▸ **What is needed**
Return all lines of the records that contain the word "path".

Change detection outputs
____________________

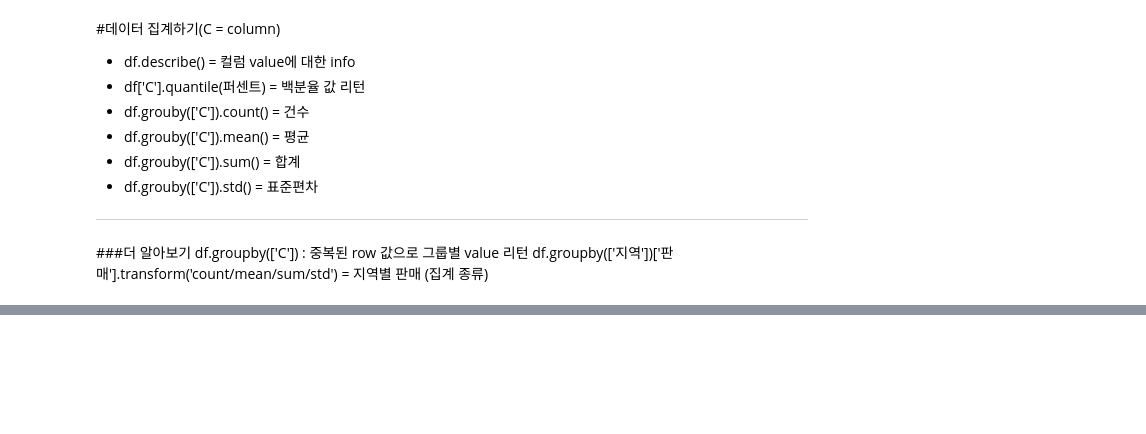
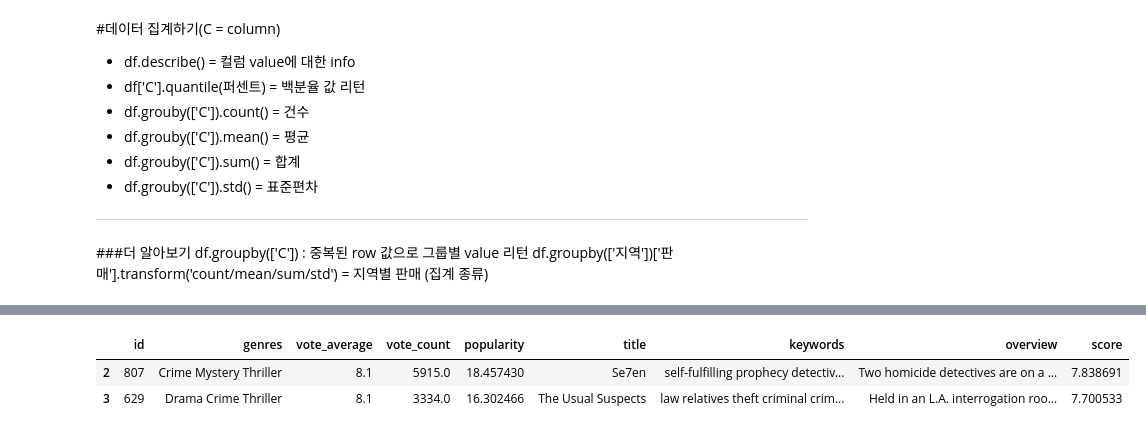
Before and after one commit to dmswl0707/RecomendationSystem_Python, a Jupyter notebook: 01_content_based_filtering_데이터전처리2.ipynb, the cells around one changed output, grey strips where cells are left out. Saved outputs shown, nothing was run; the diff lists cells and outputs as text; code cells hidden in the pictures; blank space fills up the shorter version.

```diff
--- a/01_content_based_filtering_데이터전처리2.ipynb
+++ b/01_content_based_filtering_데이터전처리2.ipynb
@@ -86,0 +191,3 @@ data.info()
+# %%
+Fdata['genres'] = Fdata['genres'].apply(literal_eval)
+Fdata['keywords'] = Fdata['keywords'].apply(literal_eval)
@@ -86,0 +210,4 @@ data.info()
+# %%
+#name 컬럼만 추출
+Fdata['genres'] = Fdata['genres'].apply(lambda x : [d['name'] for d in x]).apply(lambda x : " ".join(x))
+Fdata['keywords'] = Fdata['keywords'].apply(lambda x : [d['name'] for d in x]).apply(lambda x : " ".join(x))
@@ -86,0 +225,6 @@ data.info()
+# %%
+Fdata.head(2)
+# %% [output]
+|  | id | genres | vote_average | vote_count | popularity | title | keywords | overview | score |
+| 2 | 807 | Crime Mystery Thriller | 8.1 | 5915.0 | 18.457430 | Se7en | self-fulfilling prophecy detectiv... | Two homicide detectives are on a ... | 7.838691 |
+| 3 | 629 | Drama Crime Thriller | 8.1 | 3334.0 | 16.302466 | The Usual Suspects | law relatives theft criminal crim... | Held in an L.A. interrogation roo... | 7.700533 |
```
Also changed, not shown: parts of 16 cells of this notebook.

____________________

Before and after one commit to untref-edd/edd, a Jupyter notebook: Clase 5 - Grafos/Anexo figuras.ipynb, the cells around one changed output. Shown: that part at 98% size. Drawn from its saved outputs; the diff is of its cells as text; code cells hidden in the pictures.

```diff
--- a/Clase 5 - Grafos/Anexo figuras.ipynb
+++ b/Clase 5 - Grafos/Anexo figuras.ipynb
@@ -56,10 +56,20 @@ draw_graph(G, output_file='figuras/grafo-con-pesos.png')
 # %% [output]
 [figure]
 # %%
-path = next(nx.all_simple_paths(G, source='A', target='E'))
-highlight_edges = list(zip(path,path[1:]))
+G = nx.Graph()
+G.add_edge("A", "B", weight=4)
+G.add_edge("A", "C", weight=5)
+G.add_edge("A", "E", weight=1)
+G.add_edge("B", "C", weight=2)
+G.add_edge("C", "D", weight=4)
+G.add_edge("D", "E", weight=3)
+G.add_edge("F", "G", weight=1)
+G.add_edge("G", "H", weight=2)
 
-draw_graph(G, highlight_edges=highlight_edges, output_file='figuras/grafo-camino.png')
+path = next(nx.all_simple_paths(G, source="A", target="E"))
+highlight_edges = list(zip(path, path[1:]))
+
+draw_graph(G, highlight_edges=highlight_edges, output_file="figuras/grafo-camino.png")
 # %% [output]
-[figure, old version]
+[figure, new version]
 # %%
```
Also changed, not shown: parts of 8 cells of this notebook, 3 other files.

____________________

▸ **Result**
-path = next(nx.all_simple_paths(G, source='A', target='E'))
-highlight_edges = list(zip(path,path[1:]))
+path = next(nx.all_simple_paths(G, source="A", target="E"))
+highlight_edges = list(zip(path, path[1:]))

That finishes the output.